Jacob Barnard, MJLST Staffer
In the 1970’s, hundreds of millions of people starved to death – 65 million of them Americans. In the 1980’s, world oil production peaked and it was soon followed by the depletion of all available sources of lead, zinc, tin gold, and silver in 1990. To make matters worse, all computers stopped working on January 1, 2000. Fortunately, we were all put out of our misery when the world ended on December 21, 2012.
But now, after all of that, we must face a new threat. This one comes in the form of (killer)robots. That is correct; now, in addition to immigrants and other countries, robots are stealing our jobs.
Of course, this is not an entirely new threat. The industrial revolution threatened farmers through advancements in agricultural productivity, as well as increasing worker productivity in general. Yet, as economist Walter Williams explains, this was never actually a problem. In the United States, farmers were 90% of the labor force in 1790, but this decreased to 41% in 1900 (and is down to under 3% currently). All this means, however, is that increases in productivity allowed individuals who would have otherwise been farmers to seek employment in other fields (no pun intended).
Say’s law, commonly misunderstood as “supply creates its own demand,” can be more correctly understood through the insight of W.H. Hutt: “All power to demand is derived from production and supply. . . . The process of supplying—i.e., the production and appropriate pricing of services or assets for replacement or growth—keeps the flow of demands flowing steadily or expanding.” As each person becomes more productive, therefore, they are able to demand more in return for their increased production, which allows others to maintain their employment as well.

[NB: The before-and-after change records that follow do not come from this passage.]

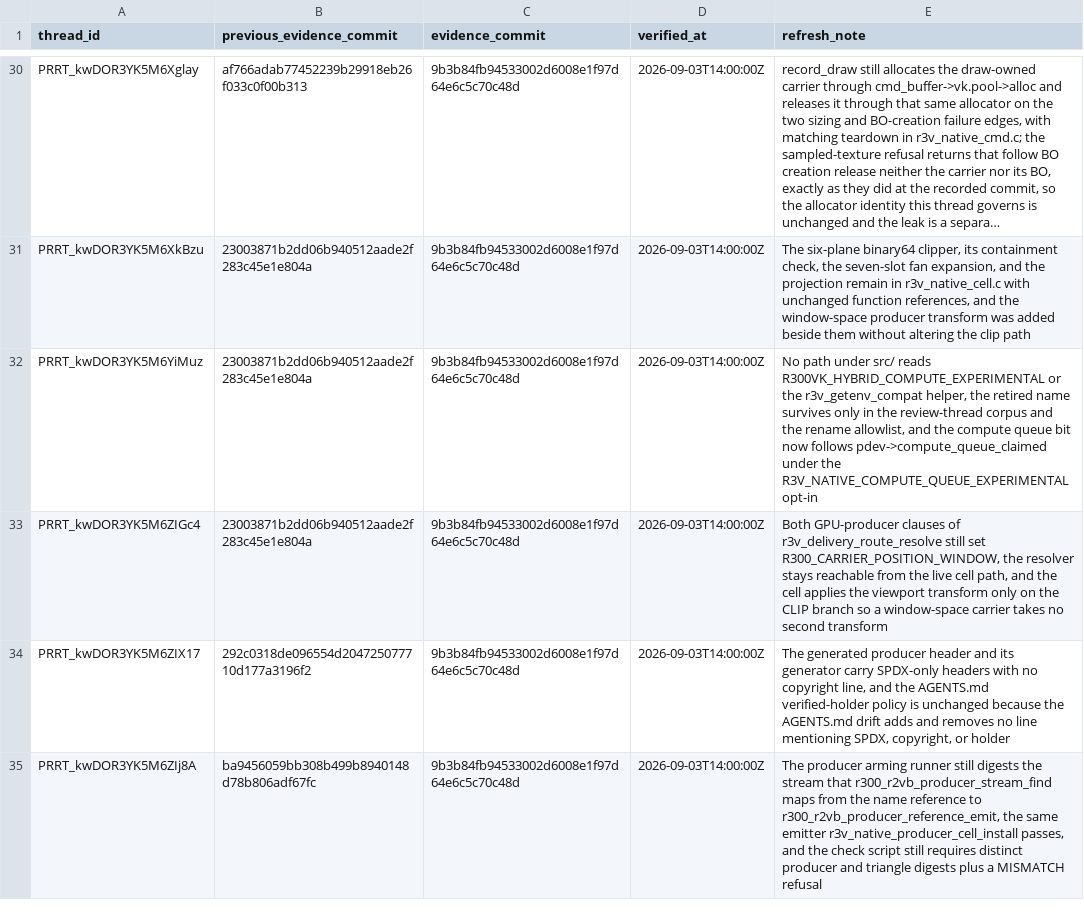
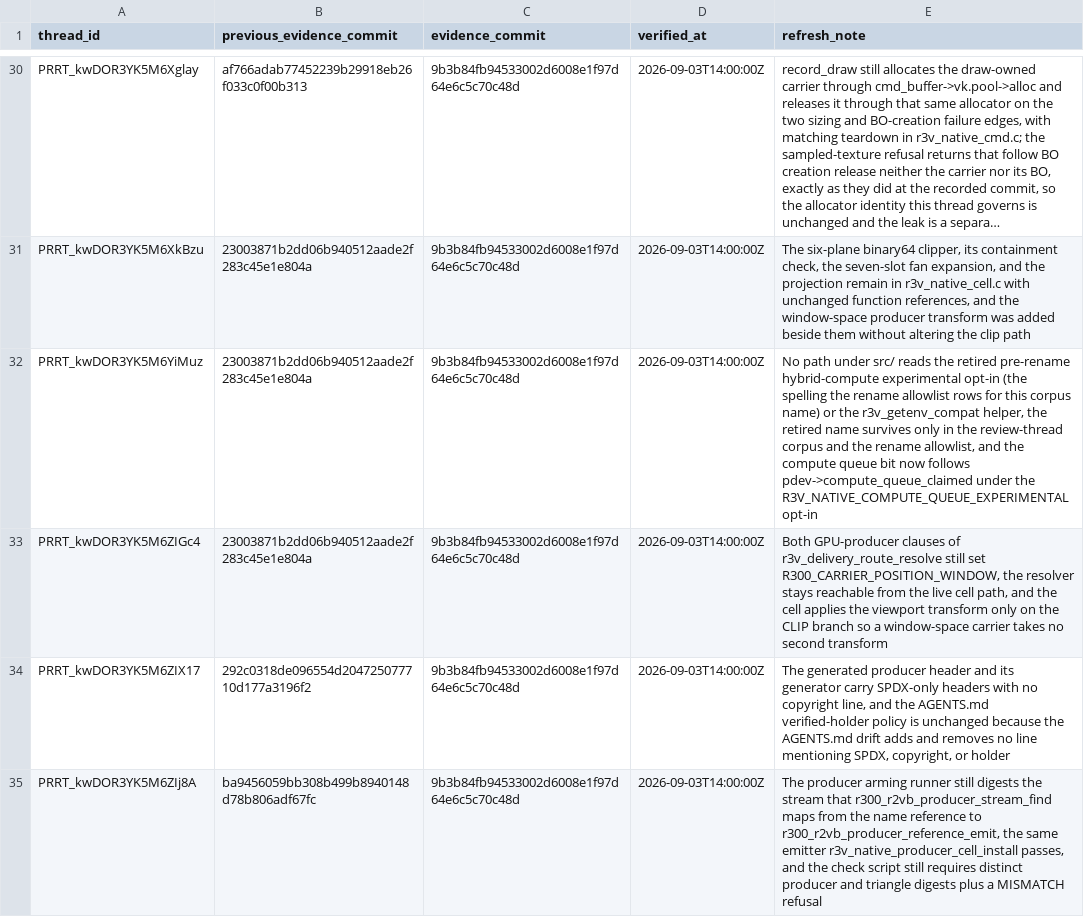
Before and after one commit to Oichkatzelesfrettschen/mesa-26-gororoba, a TSV file: build-infra/docs/review-thread-classifications/merged-thread-frontier-after-WhUFS/evidence-refresh-ledger.tsv, drawn as a sheet; only a part is shown, gaps mark what is left out; long unchanged cells end in …; the diff names each change by its address in the sheet, - before the commit and + after, or states it on an @@ line.

```diff
--- a/build-infra/docs/review-thread-classifications/merged-thread-frontier-after-WhUFS/evidence-refresh-ledger.tsv
+++ b/build-infra/docs/review-thread-classifications/merged-thread-frontier-after-WhUFS/evidence-refresh-ledger.tsv
-E32 (refresh_note): …src/ reads R300VK_HYBRID_COMPUTE_EXPERIMENTAL or the…
+E32 (refresh_note): …src/ reads the retired pre-rename hybrid-compute experimental opt-in (the spelling the rename allowlist rows for this corpus name) or the…
```
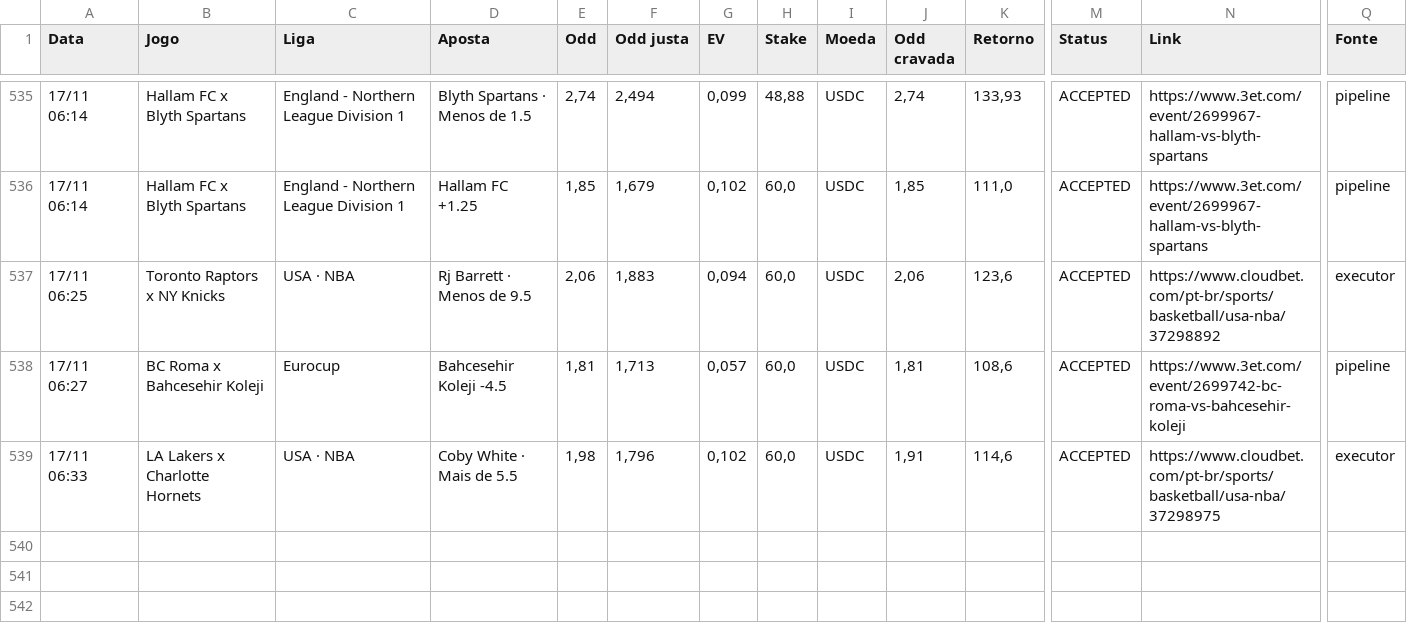
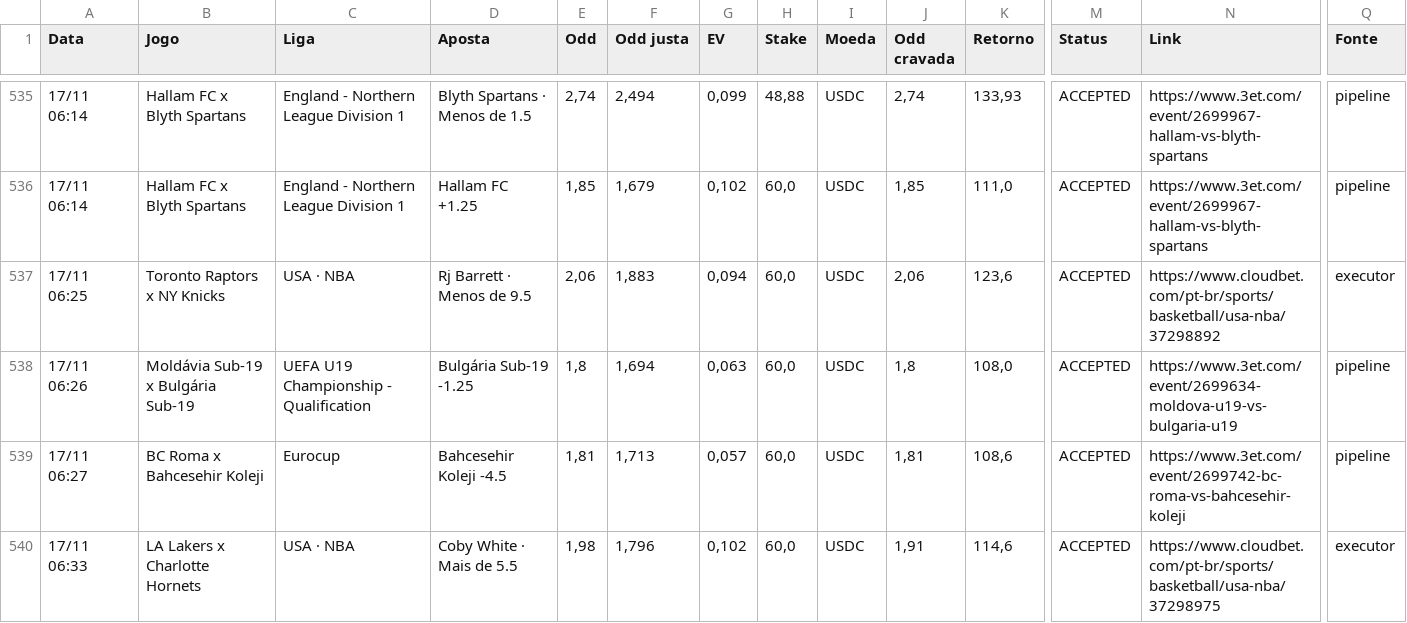
Before and after one commit to paterrx/apostas-espelho, a CSV file: apostas.csv, drawn as a sheet; only a part is shown, gaps mark what is left out; rows hold the shown columns only; the diff names each change by its address in the sheet, - before the commit and + after, or states it on an @@ line.

Commit message:
espelho: sincroniza com o extrato
Co-authored-by: OpenBot <335604065+openbotgit[bot]@users.noreply.github.com>

```diff
--- a/apostas.csv
+++ b/apostas.csv
+row 538: 17/11 06:26 | Moldávia Sub-19 x Bulgária Sub-19 | UEFA U19 Championship - Qualification | Bulgária Sub-19 -1.25 | 1,8 | 1,694 | 0,063 | 60,0 | USDC | 1,8 | 108,0 | ACCEPTED | https://www.3et.com/event/2699634-moldova-u19-vs-bulgaria-u19 | pipeline
```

Empirical studies on the current effects of automation support this view of the situation as well. A 2017 study by Greggory, Salomons, and Zierahn with the Mannheim Centre for European Economic Research found that routine-replacing technological change accounted for a net increase in labor demand of about 11.6 million jobs across 27 EU countries from 1999-2010 (in comparison to a total growth of 23 million jobs over the same period). In 2015, Graetz and Michaels, working with the Centre for Economic Performance, found “the increased use of robots raised countries’ average growth rates by about 0.37 percentage points. We also find that robots increased both wages and total factor productivity. While robots had no significant effect on total hours worked, there is some evidence that they reduced the hours of both low-skilled and middle-skilled workers.”
This last point is what may create an actual problem. Automation is unlikely to eliminate employment as we know it, but it will likely require a shift away from low-skilled labor. Like the farmers of the 18th and 19th centuries, many low-skilled workers may find their specific jobs being eliminated in favor of more technical employment. If people are given incentive to avoid this shift, it may result in unnecessary hardship for low-skilled workers.
Predictably, this has led some to advocate exactly that. A universal basic income, as suggested by Elon Musk and others fearing a robot takeover, would only give low-skilled workers greater incentive to avoid investing in their educations, slowing the increase in human capital that would maintain high levels of employment as automation becomes more prevalent.
A more reasonable policy recommendation would be to amend the tax code to reduce the disincentive to enter new fields of employment. Currently, education expenses for entering a new trade or business are not deductible. In addition, expenses incurred seeking employment in fields other than an employee’s current trade or business are not deductible because they are not “carrying on” the trade or business when they incur the expense. Simply allowing these two deductions would make it easier for workers to adapt to the changing demands of an evolving economy.
Even if these changes are not enough and the Luddites are correct about robots stealing all of our jobs, there still would not be a problem because there will be plenty of lucrative work available as robot-smashers.